Column: A Good Dictionary Remains a Ptyalagogue

If my spell check is to be believed, the Scripps National Spelling Bee that concluded Thursday night consisted of a group of very talented, dedicated kids spelling completely made-up nonsense words for several hours.

The winner? Arvind Mahankali of Bayside Hills, N.Y. The winning word? Knaidel. It’s a noun. It means “a small mass of leavened dough cooked by boiling or steaming.”

But type it, and a red line appears underneath it.

In fact, that was a theme of the evening. Nearly every time one of the indefatigable 11 finalists — the creme de la creme of the 281 hopefuls who came to Washington to compete — would spell a word, Microsoft Word would insist that the word did not exist.

Of the 57 words in the finals, spell check was adamant that 48 were not actual words.

Nope, it would say when I typed in the name of a small boat for catching tuna (thonnier) or a Hebrew word for a place of destruction (Abaddon) or a word meaning hazel-colored (avellaneous). There were whole hosts of remarkable words that had come from centuries away — medieval reed instruments, bugle calls, chests of drawers, even a word of Greek origin meaning “hatred of new ideas” (misocainea) that the officious, reproachful red line turned away at the door. Lethean, a mythological term meaning conducive to forgetfulness? Forget about it.

When Sriram Hathwar went out on “ptyalagogue,” a word that means “something that makes you salivate,” Grantland blogger Rembert Browne jokingly tweeted, “No shame in that Sriram, ‘ptyalagogue’ isn’t even a word, which is probably why you got it wrong, because they gave you a made up word.” Which is funny, and, yes, society probably isn’t going to make “ptyalagogue” happen, but if we are trusting the devices we use to write, ptyalagogue does not appear to be a real word. Yet it is. And it’s actually a cool word that could come in handy if only more people knew about it.

Words are like paths from one idea to another. If you keep making a certain connection, eventually desire creates a trail. “YOLO” and “3” creep into the dictionary over the annual protests of purist lexicographers. If you stop taking one path, or start using it as a shortcut (exacerbating, in common use, means what aggravating used to mean, which in turn means what irritating used to mean), you can change the flow of traffic. All these forgotten words are weedy trails to places we no longer go and were beginning to forget existed.

These days, familiarizing yourself with the contents of the dictionary is like archaeology. What are these weird old things? Who used them? What were they for? And who owns a dictionary now anyway? If you run across a word you don’t know, you can Google it. But when are you likely to run across a word you don’t know?

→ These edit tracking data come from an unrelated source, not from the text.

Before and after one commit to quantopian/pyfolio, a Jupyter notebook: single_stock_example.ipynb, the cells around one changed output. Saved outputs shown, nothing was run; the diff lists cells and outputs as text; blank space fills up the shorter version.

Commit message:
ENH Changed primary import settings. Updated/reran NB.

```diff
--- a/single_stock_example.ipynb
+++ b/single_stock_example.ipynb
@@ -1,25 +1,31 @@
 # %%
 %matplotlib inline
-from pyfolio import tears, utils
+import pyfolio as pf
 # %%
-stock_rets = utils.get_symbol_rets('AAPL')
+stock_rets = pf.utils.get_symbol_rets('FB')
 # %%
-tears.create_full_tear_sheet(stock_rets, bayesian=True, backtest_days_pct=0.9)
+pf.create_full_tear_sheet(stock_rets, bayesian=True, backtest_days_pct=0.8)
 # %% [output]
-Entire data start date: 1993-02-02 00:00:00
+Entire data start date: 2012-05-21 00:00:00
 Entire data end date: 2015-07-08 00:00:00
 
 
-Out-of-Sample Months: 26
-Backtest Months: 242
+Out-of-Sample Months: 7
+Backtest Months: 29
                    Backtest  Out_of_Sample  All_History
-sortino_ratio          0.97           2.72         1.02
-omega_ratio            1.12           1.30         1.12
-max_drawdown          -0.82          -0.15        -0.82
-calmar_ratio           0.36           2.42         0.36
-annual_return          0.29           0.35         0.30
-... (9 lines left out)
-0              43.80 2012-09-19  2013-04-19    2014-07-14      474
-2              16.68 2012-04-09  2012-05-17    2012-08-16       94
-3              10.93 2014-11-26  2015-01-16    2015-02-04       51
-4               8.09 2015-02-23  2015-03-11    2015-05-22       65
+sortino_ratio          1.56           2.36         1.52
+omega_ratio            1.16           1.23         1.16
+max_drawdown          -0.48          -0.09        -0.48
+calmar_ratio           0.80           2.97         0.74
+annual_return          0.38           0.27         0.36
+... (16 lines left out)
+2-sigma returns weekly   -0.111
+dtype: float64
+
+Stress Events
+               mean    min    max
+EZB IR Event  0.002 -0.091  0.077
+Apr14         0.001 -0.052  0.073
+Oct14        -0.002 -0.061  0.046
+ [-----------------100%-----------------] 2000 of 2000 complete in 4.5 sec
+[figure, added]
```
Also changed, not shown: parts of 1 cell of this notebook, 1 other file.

The Scripps official book readily admits that many of these words are camp friends — you encounter them once, become intimately familiar with their origins, habits and quirks, and then never hear from them again. (“When will the spellers ever see or use these words again?” “Maybe never. And that’s fine by us.”)

We’ve gained convenience, losing bulky dictionaries. But we’ve lost something, too.

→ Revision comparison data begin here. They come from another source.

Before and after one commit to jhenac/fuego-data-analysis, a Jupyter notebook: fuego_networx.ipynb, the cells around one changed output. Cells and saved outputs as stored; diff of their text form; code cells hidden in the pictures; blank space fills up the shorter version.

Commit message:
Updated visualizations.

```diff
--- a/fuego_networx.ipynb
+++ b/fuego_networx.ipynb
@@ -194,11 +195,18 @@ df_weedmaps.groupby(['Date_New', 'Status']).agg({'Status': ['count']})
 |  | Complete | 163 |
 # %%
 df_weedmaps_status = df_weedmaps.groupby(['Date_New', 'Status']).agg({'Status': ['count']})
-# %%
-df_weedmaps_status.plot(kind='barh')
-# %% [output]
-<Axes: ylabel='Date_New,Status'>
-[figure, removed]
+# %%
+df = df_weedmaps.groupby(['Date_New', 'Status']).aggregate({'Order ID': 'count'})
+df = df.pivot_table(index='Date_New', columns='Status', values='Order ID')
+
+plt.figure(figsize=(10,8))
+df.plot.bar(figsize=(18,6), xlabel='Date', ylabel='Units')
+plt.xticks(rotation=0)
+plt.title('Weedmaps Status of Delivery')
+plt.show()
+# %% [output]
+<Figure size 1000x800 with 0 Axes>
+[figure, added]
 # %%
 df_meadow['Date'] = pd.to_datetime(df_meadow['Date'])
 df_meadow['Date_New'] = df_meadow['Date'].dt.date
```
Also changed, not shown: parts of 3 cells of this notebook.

These days, spelling is just another thing we delegate to Benevolent Programs, along with knowledge of geography (there’s an app for that), knowledge of history (there’s Wikipedia) and knowledge of how to speak to other human beings (for God’s sake, send a text!). But as my spell check flagged word after winning word, the wisdom of this plan seemed increasingly dubious.

We might never use any of these arcane, impossible words of German, Hebrew, Greek, French and even Unknown origin, but it’s nice to know that they would be in our most commonly consulted dictionaries if we needed them. And they weren’t.

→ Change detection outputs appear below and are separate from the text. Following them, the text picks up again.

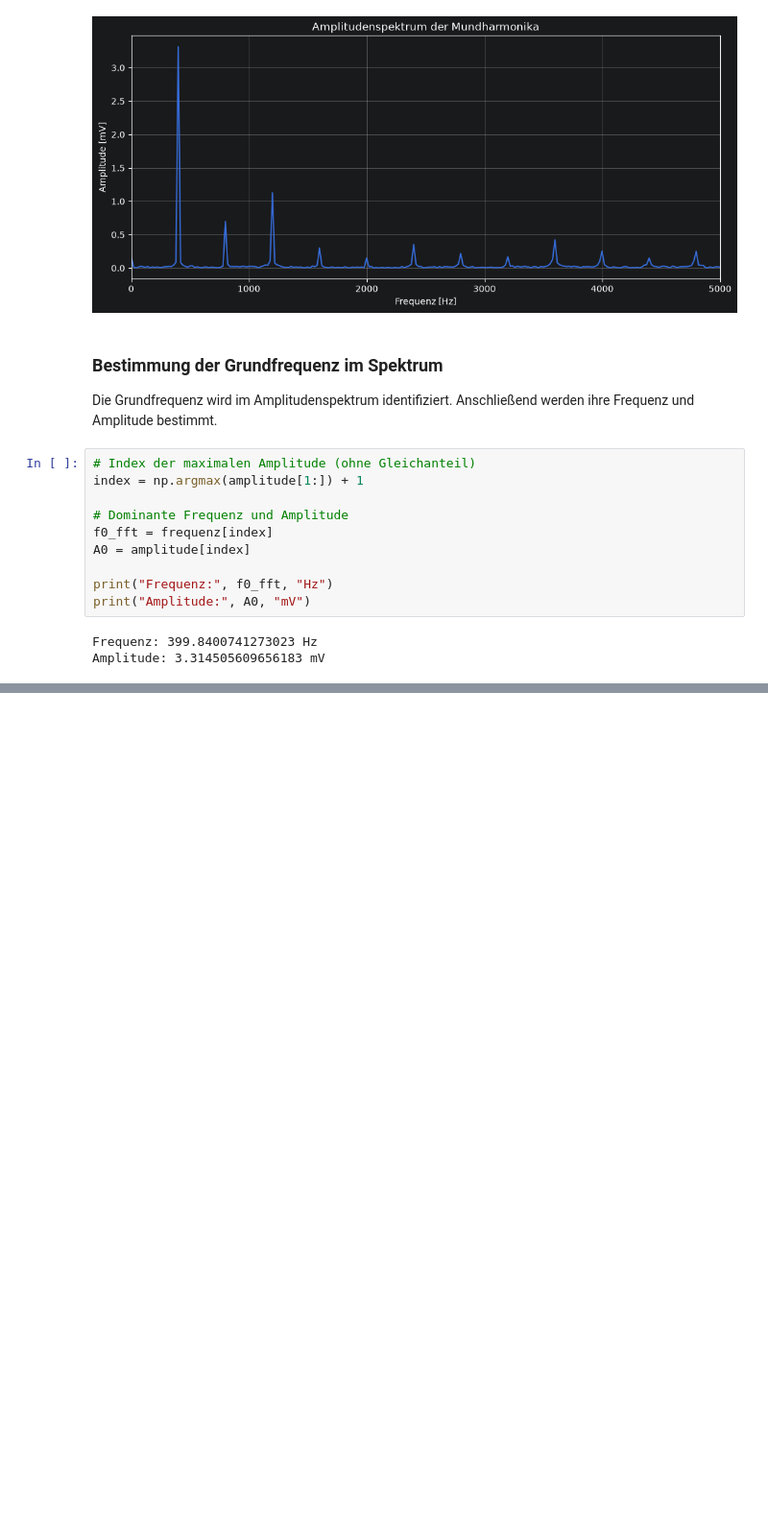
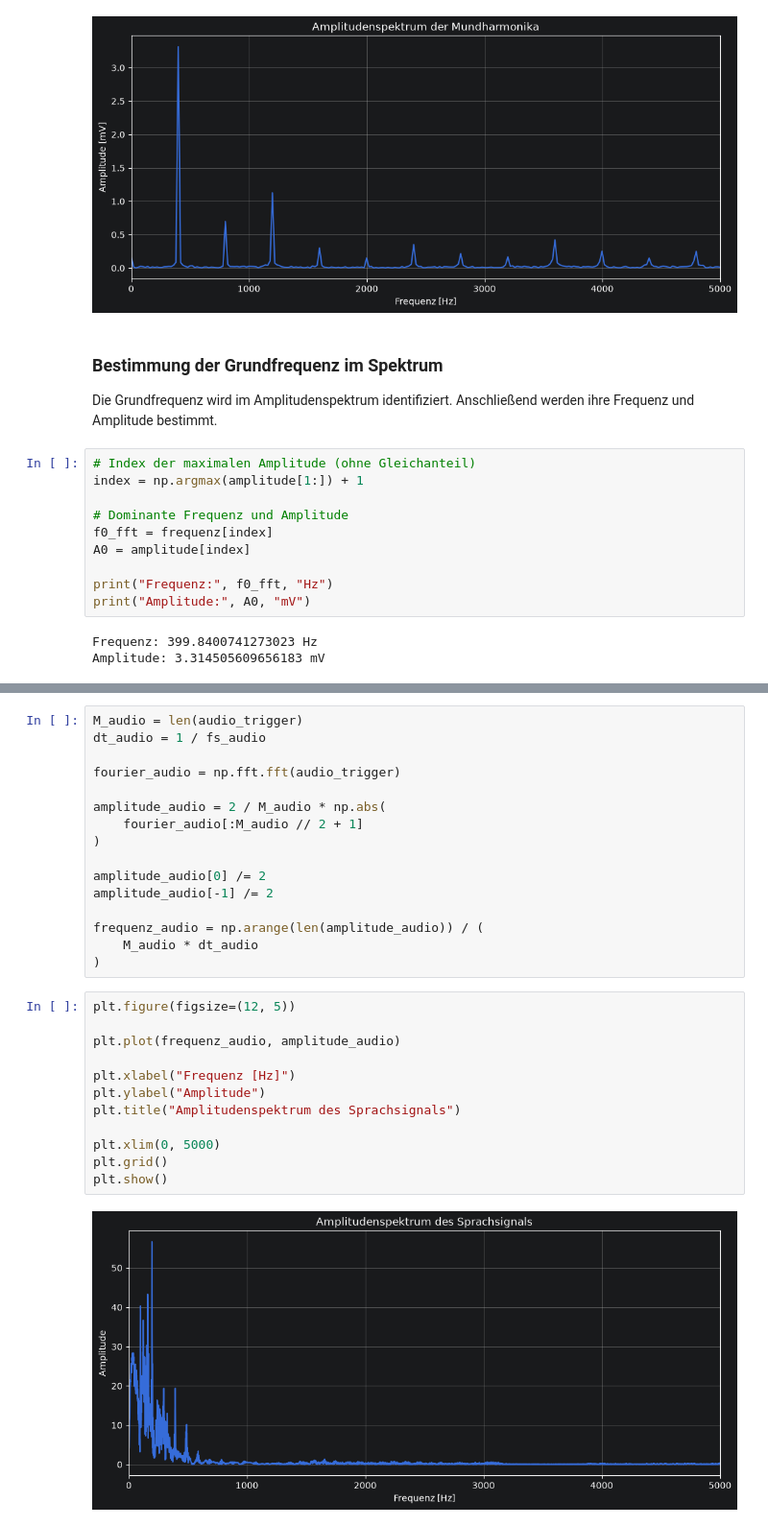
Before and after one commit to svecm475-bit/TGDKI-Lab3, a Jupyter notebook: versuch3.ipynb, the cells around one changed output, grey strips where cells are left out. Shown at 96% size. Cells and saved outputs as stored; diff of their text form; blank space fills up the shorter version.

```diff
--- a/versuch3.ipynb
+++ b/versuch3.ipynb
@@ -129,0 +194,30 @@ Amplitude: 3.314505609656183 mV
+# %%
+M_audio = len(audio_trigger)
+dt_audio = 1 / fs_audio
+
+fourier_audio = np.fft.fft(audio_trigger)
+
+amplitude_audio = 2 / M_audio * np.abs(
+    fourier_audio[:M_audio // 2 + 1]
+)
+
+amplitude_audio[0] /= 2
+amplitude_audio[-1] /= 2
+
+frequenz_audio = np.arange(len(amplitude_audio)) / (
+    M_audio * dt_audio
+)
+# %%
+plt.figure(figsize=(12, 5))
+
+plt.plot(frequenz_audio, amplitude_audio)
+
+plt.xlabel("Frequenz [Hz]")
+plt.ylabel("Amplitude")
+plt.title("Amplitudenspektrum des Sprachsignals")
+
+plt.xlim(0, 5000)
+plt.grid()
+plt.show()
+# %% [output]
+[figure, added]
```
Also changed, not shown: parts of 12 cells of this notebook.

Arvind and the other spellers are now in an unenviable club of people smarter than the programs we trust to run our lives. It’s like that episode of Seinfeld in which George gets a card in Trivial Pursuit that has a misprint, insisting that the Moops invaded Spain. His opponent is correct, but the card doesn’t know that.

We rely on the devices we type on and the programs we type in to know what we mean and to correct us. But it turns out they don’t know half of what we mean. Watching a spelling bee, you realize that there are so many words for things that we wish there were words for that it’s mind-boggling.

So thank heaven for the National Spelling Bee. It’s a triumph of the human memory over the hive mind. Ray Bradbury, in Fahrenheit 451, thought the mind was the safest place to carry words you cared about. At the National Spelling Bee, it looks like he’s right.

Alexandra Petri writes the ComPost blog at washingtonpost.com/blogs/compost.